The Bank of England on Thursday published its latest Agents’s summary of business conditions, a quarterly report based on discussions with at least 700 business leaders across the UK. It paints a grim picture of activity slumping across the economy, severe cashflow issues for businesses, and lay offs across the country.
“The Covid-19 (Coronavirus) pandemic has caused a sudden, rapid decline in economic activity in recent weeks,” the report said. “The situation has been described by many Agency contacts as being worse than the financial crisis in 2008.”
Almost all industries are facing severe disruption.
Hotel, airline and travel bookings have crashed. Business at restaurants, pubs, cafes, and leisure venues has dried up. Clothes shops are reporting “high double-digit falls in sales.” New car sales are diving. Factories are shutting down as parts fail to arrive from China. Companies are cancelling consultancy projects. Marketing and advertising spending is plummeting. And activity in the property markets, both residential and commercial, is rapidly tailing off.
Across the economy, the Bank of England’s agents reported redundancies. The Work and Pensions Select Committee head on Wednesday said that half a million people have applied for unemployment benefits in just the last 9 days.
Even still, the Bank of England report is likely to paint a rosier picture than the reality today. The findings were based on conversations in the first few weeks of March and so are unlikely to capture the full impact of the government ordered shutdown that took effect on Monday night. Prime minister Boris Johnson ordered all non-essential businesses to shut and told people to stay at home as much as possible.
While almost all industries are suffering, a handful of sectors were seeing an upturn in business.
Stockpiling led to a surge in demand at supermarkets and food production companies, with sales exceeding Christmas levels.
However, even here the Bank of England said businesses were struggling due to staff shortages. Illness and self-isolation led to “reports of staff absences being more than six times the normal rate.”
“Some contacts were looking into redeploying head office or administrative staff to stores and distribution hubs to cover staff shortages,” the report said. “Some supermarkets have started recruiting more staff.”

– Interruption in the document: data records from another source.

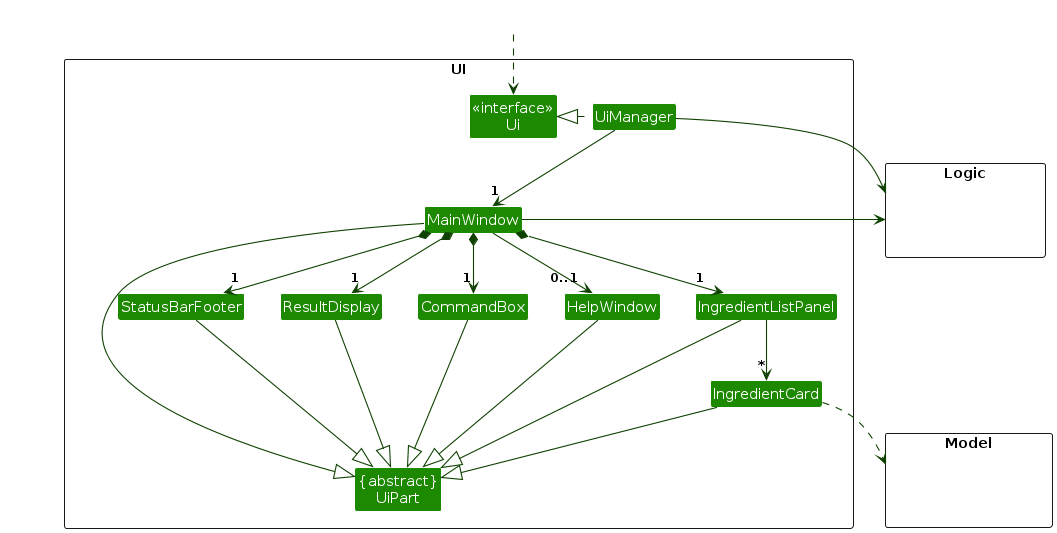
Earlier version of the PlantUML export diagrams/UiClassDiagram.png (prawnzyy/tp). Its source is kept beside it as diagrams/UiClassDiagram.puml. Its diagram source:
```plantuml
@startuml
!include style.puml
skinparam arrowThickness 1.1
skinparam arrowColor UI_COLOR_T4
skinparam classBackgroundColor UI_COLOR

package UI <<Rectangle>>{
Class "<<interface>>\nUi" as Ui
Class "{abstract}\nUiPart" as UiPart
Class UiManager
Class MainWindow
Class HelpWindow
Class ResultDisplay
Class IngredientListPanel
Class IngredientCard
Class StatusBarFooter
Class CommandBox
}

package Model <<Rectangle>> {
Class HiddenModel #FFFFFF
}

package Logic <<Rectangle>> {
Class HiddenLogic #FFFFFF
}

Class HiddenOutside #FFFFFF
HiddenOutside ..> Ui

UiManager .left.|> Ui
UiManager -down-> "1" MainWindow
MainWindow *-down->  "1" CommandBox
MainWindow *-down-> "1" ResultDisplay
MainWindow *-down-> "1" IngredientListPanel
MainWindow *-down-> "1" StatusBarFooter
MainWindow --> "0..1" HelpWindow

IngredientListPanel -down-> "*" IngredientCard

MainWindow -left-|> UiPart

ResultDisplay --|> UiPart
CommandBox --|> UiPart
IngredientListPanel --|> UiPart
IngredientCard --|> UiPart
StatusBarFooter --|> UiPart
HelpWindow --|> UiPart

IngredientCard ..> Model
UiManager -right-> Logic
MainWindow -left-> Logic

IngredientListPanel -[hidden]left- HelpWindow
HelpWindow -[hidden]left- CommandBox
CommandBox -[hidden]left- ResultDisplay
ResultDisplay -[hidden]left- StatusBarFooter

MainWindow -[hidden]-|> UiPart
@enduml
```
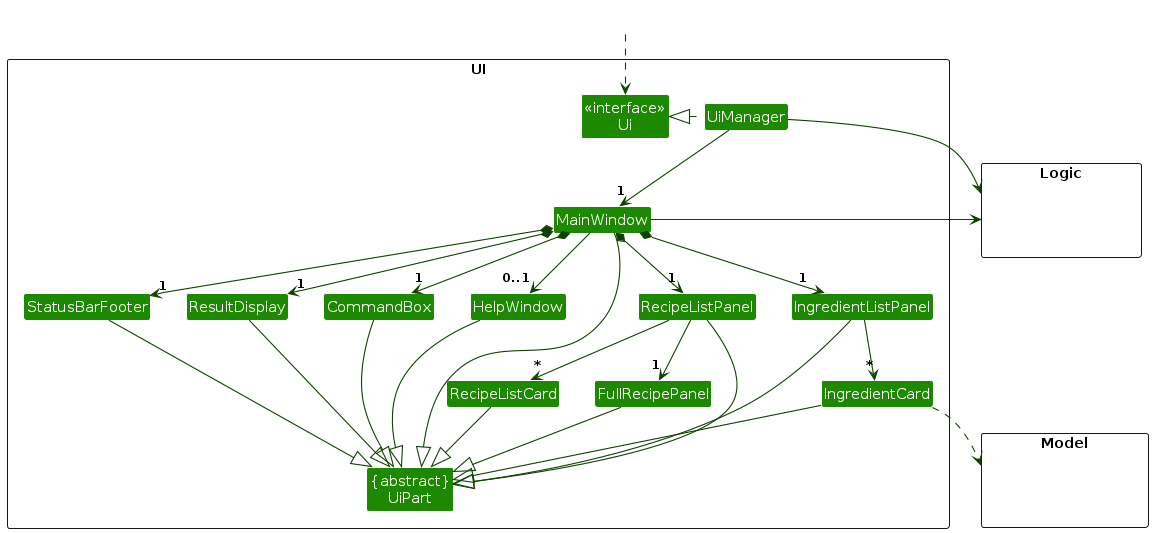
Above is the later version.

Change to the diagram source:
```diff
@@ -13,6 +13,9 @@
 Class ResultDisplay
 Class IngredientListPanel
 Class IngredientCard
+Class RecipeListPanel
+Class RecipeListCard
+Class FullRecipePanel
 Class StatusBarFooter
 Class CommandBox
 }
@@ -33,10 +36,14 @@
 MainWindow *-down->  "1" CommandBox
 MainWindow *-down-> "1" ResultDisplay
 MainWindow *-down-> "1" IngredientListPanel
+MainWindow *-down-> "1" RecipeListPanel
 MainWindow *-down-> "1" StatusBarFooter
 MainWindow --> "0..1" HelpWindow
 
 IngredientListPanel -down-> "*" IngredientCard
+
+RecipeListPanel -down-> "*" RecipeListCard
+RecipeListPanel -down-> "1" FullRecipePanel
 
 MainWindow -left-|> UiPart
 
@@ -44,6 +51,9 @@
 CommandBox --|> UiPart
 IngredientListPanel --|> UiPart
 IngredientCard --|> UiPart
+RecipeListPanel --|> UiPart
+RecipeListCard --|> UiPart
+FullRecipePanel --|> UiPart
 StatusBarFooter --|> UiPart
 HelpWindow --|> UiPart
 
```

Other pockets of the economy seeing rises in business include legal advice on employment law and corporate debt restructuring services.
The Agent’s summary of business conditions was published alongside the latest Bank of England monetary policy decision, leaving interest rates and asset purchases unchanged. The central bank warned there could be “longer-term damage to the economy,” as businesses go bust and people lose their jobs.